Figure 3: Hoechst 33342 staining of ECA109 and TE-1 cells cultured in ginsenoside Rg3 Note: Microscope images at 400× showing the control and cells with 50 μg/ml ginsenoside Rg3. *p<0.05; 50 μg/ml


Figure 4: The effect of ginsenoside Rg3 on apoptosis was monitored using flow cytometry Note: Control: non-treated group; Cells: cells treated with 50 μg/ml ginsenoside Rg3. *p<0.05,


Figure 5: Effects of ginsenoside Rg3 on activation of the PI3K/ AKT/mTOR pathway Note: (A and B) the levels of PI3K, AKT and mTOR proteins in ECA109 and TE-1 cells were measured by western blotting. GAPDH was used as a control. *p<0.05,

Ginsenoside Rg3 is one of the main active ingredients extracted from ginseng. Studies have shown that ginsenoside Rg3 has an inhibitory effect on a variety of cancers [16]. Ginsenoside Rg3 can improve the sensitivity of chemotherapy, reduce adverse reactions and enhance the immunity of tumour-bearing models. In addition, ginsenoside Rg3 is a beneficial adjuvant for traditional cancer treatment.

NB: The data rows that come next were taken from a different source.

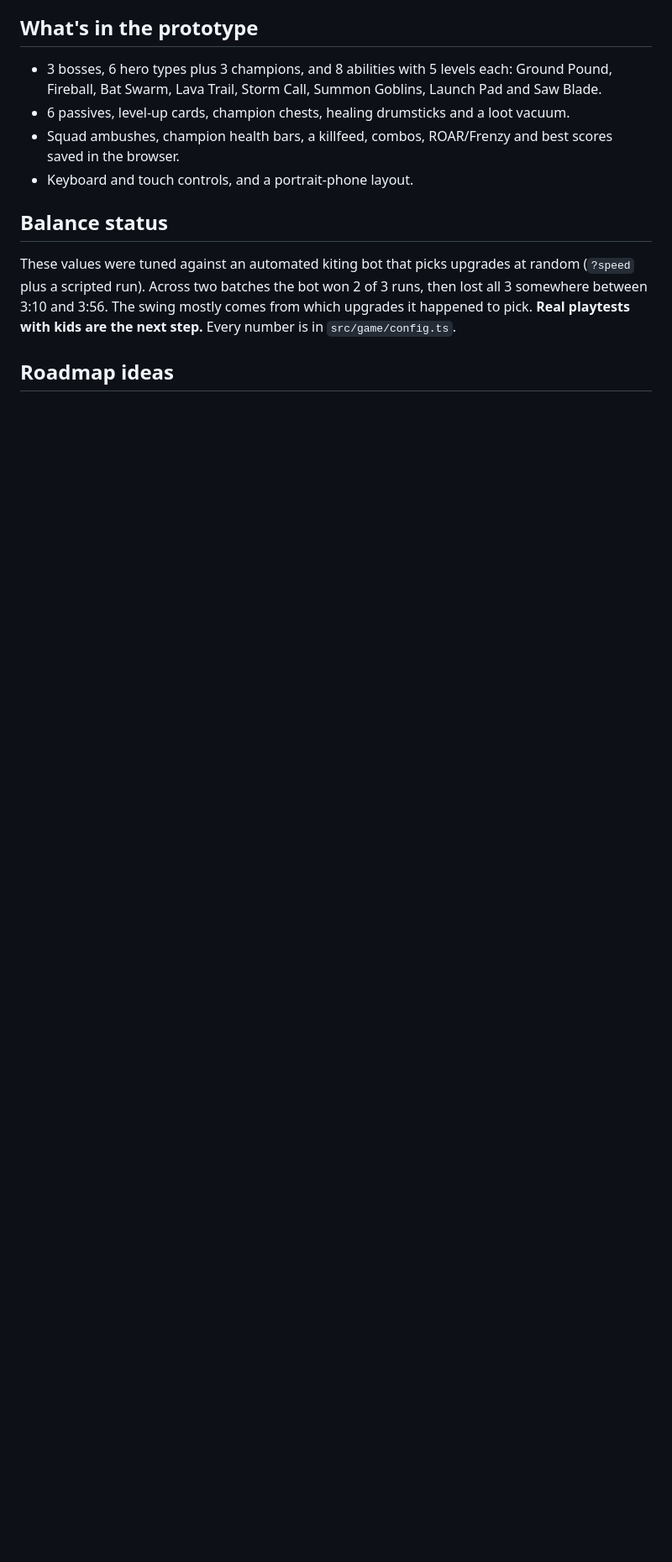
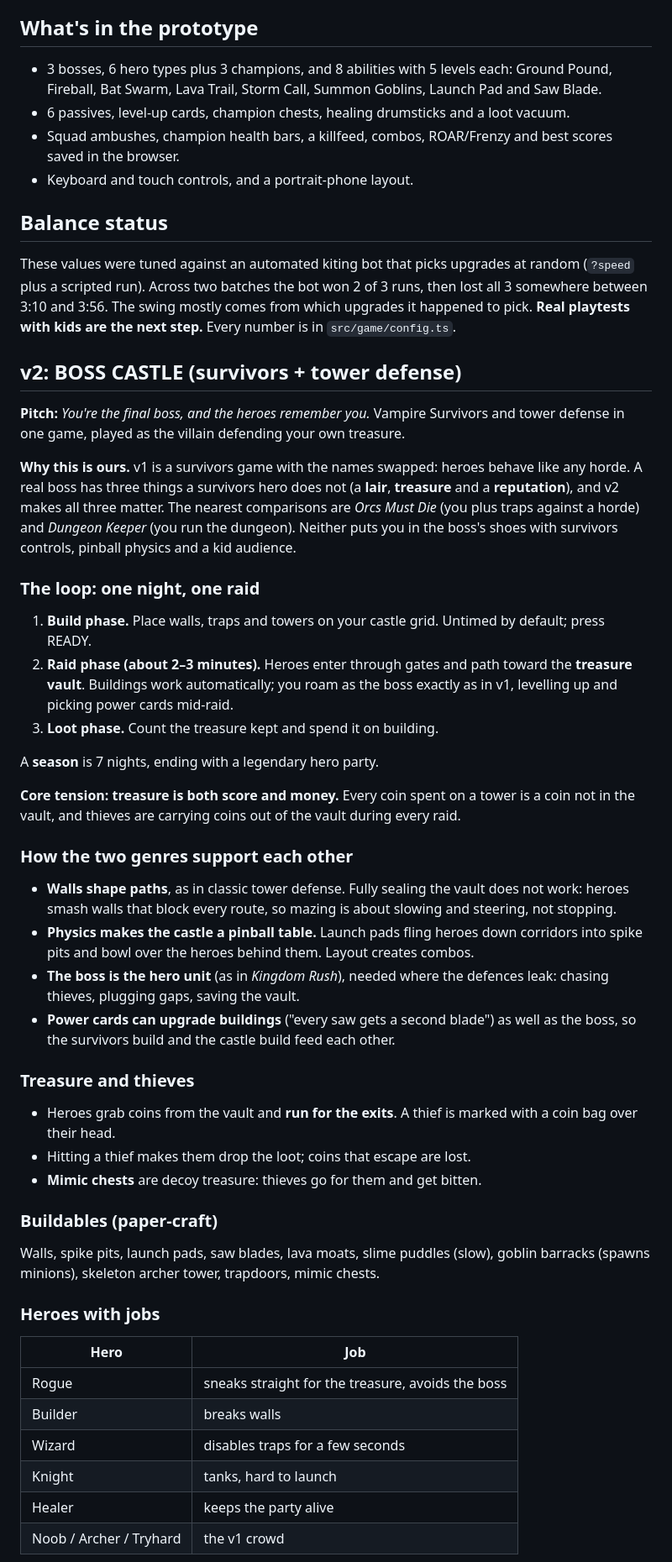
Before and after one commit to rabbitolivestudios/boss-mode, a Markdown page: docs/DESIGN.md, the part around one of its changes. Shown at 84% size. Rendered like a GitHub page; blank space fills up the shorter version.

Commit message:
docs: v2 design, BOSS CASTLE (survivors + tower defense)
Treasure vault and thieves, castle building between raids, heroes with jobs,
nemesis heroes, the Heroes Online story frame and a five-step build order.
Patch notes were considered and rejected.

Co-Authored-By: Claude Opus 5.5 <noreply@anthropic.com>
Claude-Session: https://claude.ai/code/session_01C2qPugSja3hc9YarGA1wgD

```diff
--- a/docs/DESIGN.md
+++ b/docs/DESIGN.md
@@ -49,4 +49,47 @@ The story is told in about ten words on screen and then through play. Kids this
 
 These values were tuned against an automated kiting bot that picks upgrades at random (`?speed` plus a scripted run). Across two batches the bot won 2 of 3 runs, then lost all 3 somewhere between 3:10 and 3:56. The swing mostly comes from which upgrades it happened to pick. **Real playtests with kids are the next step.** Every number is in `src/game/config.ts`.
 
-## Roadmap ideas
+## v2: BOSS CASTLE (survivors + tower defense)
+
+**Pitch:** *You're the final boss, and the heroes remember you.* Vampire Survivors and tower defense in one game, played as the villain defending your own treasure.
+
+**Why this is ours.** v1 is a survivors game with the names swapped: heroes behave like any horde. A real boss has three things a survivors hero does not (a **lair**, **treasure** and a **reputation**), and v2 makes all three matter. The nearest comparisons are *Orcs Must Die* (you plus traps against a horde) and *Dungeon Keeper* (you run the dungeon). Neither puts you in the boss's shoes with survivors controls, pinball physics and a kid audience.
+
+### The loop: one night, one raid
+
+1. **Build phase.** Place walls, traps and towers on your castle grid. Untimed by default; press READY.
+2. **Raid phase (about 2–3 minutes).** Heroes enter through gates and path toward the **treasure vault**. Buildings work automatically; you roam as the boss exactly as in v1, levelling up and picking power cards mid-raid.
+3. **Loot phase.** Count the treasure kept and spend it on building.
+
+A **season** is 7 nights, ending with a legendary hero party.
+
+**Core tension: treasure is both score and money.** Every coin spent on a tower is a coin not in the vault, and thieves are carrying coins out of the vault during every raid.
+
+### How the two genres support each other
+
+- **Walls shape paths**, as in classic tower defense. Fully sealing the vault does not work: heroes smash walls that block every route, so mazing is about slowing and steering, not stopping.
+- **Physics makes the castle a pinball table.** Launch pads fling heroes down corridors into spike pits and bowl over the heroes behind them. Layout creates combos.
+- **The boss is the hero unit** (as in *Kingdom Rush*), needed where the defences leak: chasing thieves, plugging gaps, saving the vault.
+- **Power cards can upgrade buildings** ("every saw gets a second blade") as well as the boss, so the survivors build and the castle build feed each other.
+
+### Treasure and thieves
+
+- Heroes grab coins from the vault and **run for the exits**. A thief is marked with a coin bag over their head.
+- Hitting a thief makes them drop the loot; coins that escape are lost.
+- **Mimic chests** are decoy treasure: thieves go for them and get bitten.
+
+### Buildables (paper-craft)
+
+Walls, spike pits, launch pads, saw blades, lava moats, slime puddles (slow), goblin barracks (spawns minions), skeleton archer tower, trapdoors, mimic chests.
+
+### Heroes with jobs
+
+| Hero | Job |
+|---|---|
+| Rogue | sneaks straight for the treasure, avoids the boss |
+| Builder | breaks walls |
+| Wizard | disables traps for a few seconds |
+| Knight | tanks, hard to launch |
+| Healer | keeps the party alive |
+| Noob / Archer / Tryhard | the v1 crowd |
+
```
Also changed, not shown: other parts of docs/DESIGN.md (+23 -0 lines).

The results of this study indicated that ginsenoside Rg3 could affect the proliferation, migration and survival of OC cells. The results of proliferation and wound assays showed that 50 μg/ml ginsenoside Rg3 promoted the apoptosis of OC cells and significantly inhibited the migration and invasion of tumour cells. Therefore, ginsenoside Rg3 is a potential antimetastatic agent for OC.

In this study, we found that ginsenoside Rg3 inhibited EC cell proliferation. Tumour growth, development and metastasis are closely related to cell proliferation. Studies have shown that mTOR is the centre of the autophagy-regulated cascade and it is directly related to the PI3K/Akt pathway [19]. Moreover, previous studies have shown that ginsenoside Rg3 can inhibit the proliferation of human osteosarcoma by regulating PI3K/Akt/mTOR [20]. However, there is no report on whether ginsenoside Rg3 can attenuate OC via the PI3K/Akt/mTOR signalling pathway.

In the current study, ginsenoside Rg3 reduced the phosphorylation of mTOR, suggesting that ginsenoside Rg3 inhibited the PI3K/Akt pathway in EC cells. In addition, ginsenoside Rg3 may inhibit the proliferation, migration and apoptosis of OC cells by inhibiting the PI3K/Akt/mTOR pathway. Collectively, these results suggest that ginsenoside Rg3 can trigger apoptosis and inhibit proliferation and slow migration in EC cells by regulating the PI3K/Akt/mTOR pathway.

However, due to the limitation of time and resources, there are some deficiencies in our experimental design. The ginsenoside Rg3 has multiple targets in cancer and many of these targets may have the same or opposite effect on cancer. In our study, Rg3-targeted non-coding Ribonucleic Acids (ncRNAs) were not analysed to explore how it regulates OC cell capacity and apoptosis. In addition, in vivo experiments of Rg3 for OC were lacking. Therefore, these will be further explored in future studies.

In conclusion, this study for the first time found that ginsenoside Rg3 had a significant inhibitory effect on OC cell proliferation. 50 μg/ml ginsenoside Rg3 could inhibit OC cell metastasis and promote cell apoptosis. In addition, this study also demonstrated that ginsenoside Rg3 mitigated the carcinogenic behaviour of OC cells by inhibiting the PI3K/Akt signalling pathway. This study laid a theoretical foundation for the further promotion and application of ginsenoside Rg3 and provided a new idea for the treatment of OC.


This work was financially supported by the Clinical Research Fund project of Zhejiang Medical Association, China (Grant No. 2021ZYC-A193).

Conflict of Interests

The authors declare that they have no conflicts of interest or competing interests.